Further distinguishing Gray and Cohen is the fact that the restrictions there considered were broadly designed to suppress all professional activity by the departing member that could be competitive in any way to the interests of the firm. In both cases the restrictions applied to the geographic areas in which the departing partner had previously practiced his profession and seemed to apply for an unlimited period of time. Here, the noncompetitive departure only involves the agreement not to represent defendant's clientele at the time of plaintiffs' departure and only for a period of one year. Thus, the conditions of such a departure are reasonably limited and plausibly related to preventing a double impact on the economic base from which the departing members' termination benefits are to be drawn, the first by paying out benefits, and the second by losing the clients.
Defendant also appeals from so much of the order below as denied its motion for partial summary judgment. We decline to disturb that determination because the issues raised here involve "highly significant policy considerations" and should not be decided on less than a full record. Jackson v. Muhlenberg Hospital, 53 N.J. 138, 142, 249 A.2d 65 (1969). Furthermore, for reasons to be stated, it may be that on remand genuine issues of material fact will emerge.
Although not mentioned by the parties, we note the possible relevance to this matter of RPC 1.16(b), (c). These rules provide:
(b) Except as stated in paragraph (c), a lawyer may withdraw from representing a client if withdrawal can be accomplished without material adverse effect on the interests of the client, or if: * * *
(5) the representation will result in an unreasonable financial burden on the lawyer or has been rendered unreasonably difficult by the client; or
[247 NJSuper Page 277]
(6) other good cause for withdrawal exists.
(c) When required to do so by rule or when ordered to do so by a tribunal, a lawyer shall continue representation notwithstanding good cause for terminating the representation.
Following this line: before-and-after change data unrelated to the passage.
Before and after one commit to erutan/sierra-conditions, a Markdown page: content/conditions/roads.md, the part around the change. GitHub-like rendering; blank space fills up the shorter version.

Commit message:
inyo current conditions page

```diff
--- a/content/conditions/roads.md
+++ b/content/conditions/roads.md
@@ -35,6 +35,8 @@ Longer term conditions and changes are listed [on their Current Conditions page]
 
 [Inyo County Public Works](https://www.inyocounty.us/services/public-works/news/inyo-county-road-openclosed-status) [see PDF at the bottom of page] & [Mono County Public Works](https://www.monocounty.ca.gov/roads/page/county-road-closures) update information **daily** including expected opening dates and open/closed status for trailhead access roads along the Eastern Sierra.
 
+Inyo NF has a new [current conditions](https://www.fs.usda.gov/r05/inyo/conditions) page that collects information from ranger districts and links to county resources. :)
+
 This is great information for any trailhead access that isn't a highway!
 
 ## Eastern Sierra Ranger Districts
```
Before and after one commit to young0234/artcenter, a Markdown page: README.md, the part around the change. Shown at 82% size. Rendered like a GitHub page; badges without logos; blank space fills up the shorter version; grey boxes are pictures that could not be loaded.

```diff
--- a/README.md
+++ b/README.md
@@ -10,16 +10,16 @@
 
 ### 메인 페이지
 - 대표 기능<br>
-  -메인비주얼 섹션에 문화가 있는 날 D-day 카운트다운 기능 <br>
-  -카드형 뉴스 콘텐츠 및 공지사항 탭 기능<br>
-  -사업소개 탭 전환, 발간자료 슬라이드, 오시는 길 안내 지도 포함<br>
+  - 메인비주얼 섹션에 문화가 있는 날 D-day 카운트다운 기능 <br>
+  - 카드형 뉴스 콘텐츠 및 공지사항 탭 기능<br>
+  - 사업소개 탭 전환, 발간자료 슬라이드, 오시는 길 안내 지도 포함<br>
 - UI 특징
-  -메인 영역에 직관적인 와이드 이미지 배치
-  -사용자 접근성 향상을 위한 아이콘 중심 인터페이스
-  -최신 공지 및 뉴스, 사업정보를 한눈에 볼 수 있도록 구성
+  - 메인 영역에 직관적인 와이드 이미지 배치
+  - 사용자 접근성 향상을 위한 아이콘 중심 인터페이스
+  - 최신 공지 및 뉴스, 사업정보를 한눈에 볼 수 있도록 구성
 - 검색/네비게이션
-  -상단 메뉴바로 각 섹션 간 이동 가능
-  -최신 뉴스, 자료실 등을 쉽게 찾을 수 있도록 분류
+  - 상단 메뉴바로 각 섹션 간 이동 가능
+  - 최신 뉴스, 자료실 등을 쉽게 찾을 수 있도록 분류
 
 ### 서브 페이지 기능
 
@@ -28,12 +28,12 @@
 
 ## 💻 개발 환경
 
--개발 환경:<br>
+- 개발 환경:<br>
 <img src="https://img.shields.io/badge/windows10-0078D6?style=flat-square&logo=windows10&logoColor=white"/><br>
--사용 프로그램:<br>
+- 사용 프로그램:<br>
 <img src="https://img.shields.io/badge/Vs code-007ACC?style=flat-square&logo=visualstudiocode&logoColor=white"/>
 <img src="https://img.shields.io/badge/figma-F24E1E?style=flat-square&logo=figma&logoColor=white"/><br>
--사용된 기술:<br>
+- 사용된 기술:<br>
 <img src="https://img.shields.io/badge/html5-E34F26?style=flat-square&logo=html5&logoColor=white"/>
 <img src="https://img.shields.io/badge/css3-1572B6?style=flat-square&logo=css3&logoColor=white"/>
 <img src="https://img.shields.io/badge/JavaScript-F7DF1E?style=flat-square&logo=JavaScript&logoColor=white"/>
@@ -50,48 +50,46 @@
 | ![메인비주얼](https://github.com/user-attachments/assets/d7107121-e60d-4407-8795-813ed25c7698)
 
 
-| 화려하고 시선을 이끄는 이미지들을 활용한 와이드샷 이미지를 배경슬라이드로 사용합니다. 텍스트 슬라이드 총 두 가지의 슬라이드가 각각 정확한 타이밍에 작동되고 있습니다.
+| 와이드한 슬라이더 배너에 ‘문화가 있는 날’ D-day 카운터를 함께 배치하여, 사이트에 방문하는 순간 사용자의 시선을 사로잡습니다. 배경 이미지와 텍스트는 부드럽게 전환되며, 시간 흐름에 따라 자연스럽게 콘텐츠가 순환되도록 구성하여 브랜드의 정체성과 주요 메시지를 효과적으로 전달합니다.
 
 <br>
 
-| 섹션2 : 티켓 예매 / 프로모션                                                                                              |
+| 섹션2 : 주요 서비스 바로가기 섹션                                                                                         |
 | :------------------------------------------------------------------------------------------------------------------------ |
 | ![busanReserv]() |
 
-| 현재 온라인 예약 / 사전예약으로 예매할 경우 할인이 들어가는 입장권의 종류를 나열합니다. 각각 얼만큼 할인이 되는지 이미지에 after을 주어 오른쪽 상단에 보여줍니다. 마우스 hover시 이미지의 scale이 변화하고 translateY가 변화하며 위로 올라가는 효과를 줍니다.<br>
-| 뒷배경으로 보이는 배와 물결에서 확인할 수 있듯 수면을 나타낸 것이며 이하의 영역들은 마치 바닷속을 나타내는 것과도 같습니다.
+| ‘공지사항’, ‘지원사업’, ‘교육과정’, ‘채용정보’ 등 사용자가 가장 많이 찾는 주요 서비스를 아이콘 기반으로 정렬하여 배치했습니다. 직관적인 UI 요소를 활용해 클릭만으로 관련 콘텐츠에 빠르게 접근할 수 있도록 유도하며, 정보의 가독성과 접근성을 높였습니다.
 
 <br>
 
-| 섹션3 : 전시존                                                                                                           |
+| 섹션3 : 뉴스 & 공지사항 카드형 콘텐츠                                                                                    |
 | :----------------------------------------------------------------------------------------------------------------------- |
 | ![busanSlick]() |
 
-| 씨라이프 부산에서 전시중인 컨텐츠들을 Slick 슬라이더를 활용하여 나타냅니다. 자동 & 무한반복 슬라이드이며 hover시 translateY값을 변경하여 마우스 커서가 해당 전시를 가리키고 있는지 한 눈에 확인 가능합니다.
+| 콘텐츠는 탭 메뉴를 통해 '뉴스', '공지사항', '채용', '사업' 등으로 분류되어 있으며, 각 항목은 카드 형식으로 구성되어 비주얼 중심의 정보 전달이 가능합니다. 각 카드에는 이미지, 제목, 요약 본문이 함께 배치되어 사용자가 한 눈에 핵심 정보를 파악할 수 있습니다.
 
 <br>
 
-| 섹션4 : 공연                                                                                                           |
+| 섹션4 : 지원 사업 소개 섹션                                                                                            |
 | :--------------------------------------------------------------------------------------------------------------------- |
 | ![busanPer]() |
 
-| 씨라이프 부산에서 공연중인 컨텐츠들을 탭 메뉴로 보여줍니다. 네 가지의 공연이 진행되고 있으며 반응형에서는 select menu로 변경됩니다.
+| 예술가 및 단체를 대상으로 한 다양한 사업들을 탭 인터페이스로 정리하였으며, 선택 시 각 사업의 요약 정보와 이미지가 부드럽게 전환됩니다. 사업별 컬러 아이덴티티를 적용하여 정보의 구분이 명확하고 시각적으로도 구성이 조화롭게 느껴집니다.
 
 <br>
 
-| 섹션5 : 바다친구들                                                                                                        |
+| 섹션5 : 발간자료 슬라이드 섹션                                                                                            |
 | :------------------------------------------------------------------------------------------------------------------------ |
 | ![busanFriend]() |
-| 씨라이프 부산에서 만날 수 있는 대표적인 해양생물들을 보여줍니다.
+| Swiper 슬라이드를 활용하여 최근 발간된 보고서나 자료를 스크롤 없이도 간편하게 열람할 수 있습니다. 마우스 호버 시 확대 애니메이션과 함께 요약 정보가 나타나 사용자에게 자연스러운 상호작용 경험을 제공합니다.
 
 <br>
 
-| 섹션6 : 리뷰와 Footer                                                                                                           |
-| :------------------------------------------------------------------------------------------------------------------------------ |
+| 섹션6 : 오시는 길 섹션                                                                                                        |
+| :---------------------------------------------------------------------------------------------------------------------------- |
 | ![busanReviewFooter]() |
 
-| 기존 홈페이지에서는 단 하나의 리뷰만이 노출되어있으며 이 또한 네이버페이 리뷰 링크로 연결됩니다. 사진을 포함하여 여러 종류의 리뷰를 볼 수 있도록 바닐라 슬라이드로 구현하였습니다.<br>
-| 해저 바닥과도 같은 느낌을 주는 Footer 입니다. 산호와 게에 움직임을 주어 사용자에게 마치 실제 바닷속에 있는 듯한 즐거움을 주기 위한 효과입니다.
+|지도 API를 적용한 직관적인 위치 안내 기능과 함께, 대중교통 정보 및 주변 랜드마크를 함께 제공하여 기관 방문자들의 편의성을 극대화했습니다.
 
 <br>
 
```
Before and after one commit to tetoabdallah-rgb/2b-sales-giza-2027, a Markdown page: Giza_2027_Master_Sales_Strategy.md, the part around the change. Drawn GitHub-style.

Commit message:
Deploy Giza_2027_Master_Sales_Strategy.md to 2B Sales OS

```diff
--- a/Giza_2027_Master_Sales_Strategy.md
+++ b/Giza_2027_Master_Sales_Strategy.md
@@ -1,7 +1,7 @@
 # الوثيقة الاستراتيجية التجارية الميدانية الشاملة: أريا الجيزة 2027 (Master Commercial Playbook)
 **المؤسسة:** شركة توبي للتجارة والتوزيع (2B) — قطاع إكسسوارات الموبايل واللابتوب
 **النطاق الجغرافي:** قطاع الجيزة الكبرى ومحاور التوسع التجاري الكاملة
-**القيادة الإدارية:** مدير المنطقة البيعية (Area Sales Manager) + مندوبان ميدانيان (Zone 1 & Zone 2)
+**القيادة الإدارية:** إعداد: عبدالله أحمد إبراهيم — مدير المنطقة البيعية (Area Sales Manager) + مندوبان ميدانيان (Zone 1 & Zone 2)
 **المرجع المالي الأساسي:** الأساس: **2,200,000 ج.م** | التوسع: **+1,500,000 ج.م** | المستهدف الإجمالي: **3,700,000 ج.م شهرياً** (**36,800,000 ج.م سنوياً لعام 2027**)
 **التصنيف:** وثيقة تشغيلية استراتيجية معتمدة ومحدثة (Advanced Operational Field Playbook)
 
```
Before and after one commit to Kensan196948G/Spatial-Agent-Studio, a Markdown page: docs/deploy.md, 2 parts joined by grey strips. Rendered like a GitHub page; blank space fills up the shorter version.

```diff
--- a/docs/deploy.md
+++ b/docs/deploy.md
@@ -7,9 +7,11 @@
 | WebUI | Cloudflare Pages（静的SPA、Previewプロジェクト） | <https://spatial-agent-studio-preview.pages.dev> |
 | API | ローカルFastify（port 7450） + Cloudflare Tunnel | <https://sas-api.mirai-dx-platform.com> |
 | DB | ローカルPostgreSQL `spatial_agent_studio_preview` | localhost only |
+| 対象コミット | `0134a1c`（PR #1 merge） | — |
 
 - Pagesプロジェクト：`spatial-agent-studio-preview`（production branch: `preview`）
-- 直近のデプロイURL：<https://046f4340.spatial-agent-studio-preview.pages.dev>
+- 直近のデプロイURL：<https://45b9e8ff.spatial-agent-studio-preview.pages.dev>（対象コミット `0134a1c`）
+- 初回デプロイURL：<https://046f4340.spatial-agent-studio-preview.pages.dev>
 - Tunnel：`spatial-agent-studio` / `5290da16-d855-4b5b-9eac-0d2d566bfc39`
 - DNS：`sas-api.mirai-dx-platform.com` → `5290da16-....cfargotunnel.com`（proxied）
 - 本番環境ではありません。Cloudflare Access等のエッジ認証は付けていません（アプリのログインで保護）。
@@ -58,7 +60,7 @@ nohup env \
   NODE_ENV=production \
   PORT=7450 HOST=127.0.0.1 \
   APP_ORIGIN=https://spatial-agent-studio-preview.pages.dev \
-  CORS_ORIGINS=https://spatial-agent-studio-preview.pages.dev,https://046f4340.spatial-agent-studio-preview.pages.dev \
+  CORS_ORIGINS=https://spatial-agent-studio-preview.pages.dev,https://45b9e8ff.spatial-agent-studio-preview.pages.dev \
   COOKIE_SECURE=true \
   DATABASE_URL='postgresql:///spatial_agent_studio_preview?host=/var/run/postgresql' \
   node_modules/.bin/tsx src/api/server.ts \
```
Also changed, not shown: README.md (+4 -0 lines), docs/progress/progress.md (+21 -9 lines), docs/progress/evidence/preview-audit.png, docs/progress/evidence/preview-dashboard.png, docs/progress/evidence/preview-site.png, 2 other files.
Since Paragraph 1 of the Service Termination Agreement may be read to require plaintiffs to withdraw their services from clients of the firm on work in progress, fact questions may exist in particular cases as to whether, by withdrawing their services from certain clients, plaintiffs would be offending RPC 1.16. If such fact questions are presented, these should be explored at a plenary hearing. Findings should be made, and a determination should be reached as to the significance thereof to the interpretation and application of Paragraphs 1 and 2(a) of the Service Termination Agreement, particularly in light of RPC 8.4, defining professional misconduct.
So much of the orders of November 13, 1989, and May 8, 1990, as nullify Paragraphs 1(b) and 2(a) of the Service Termination Agreement and award money damages to plaintiffs on the third count of the complaint are reversed. In other respects the orders are affirmed.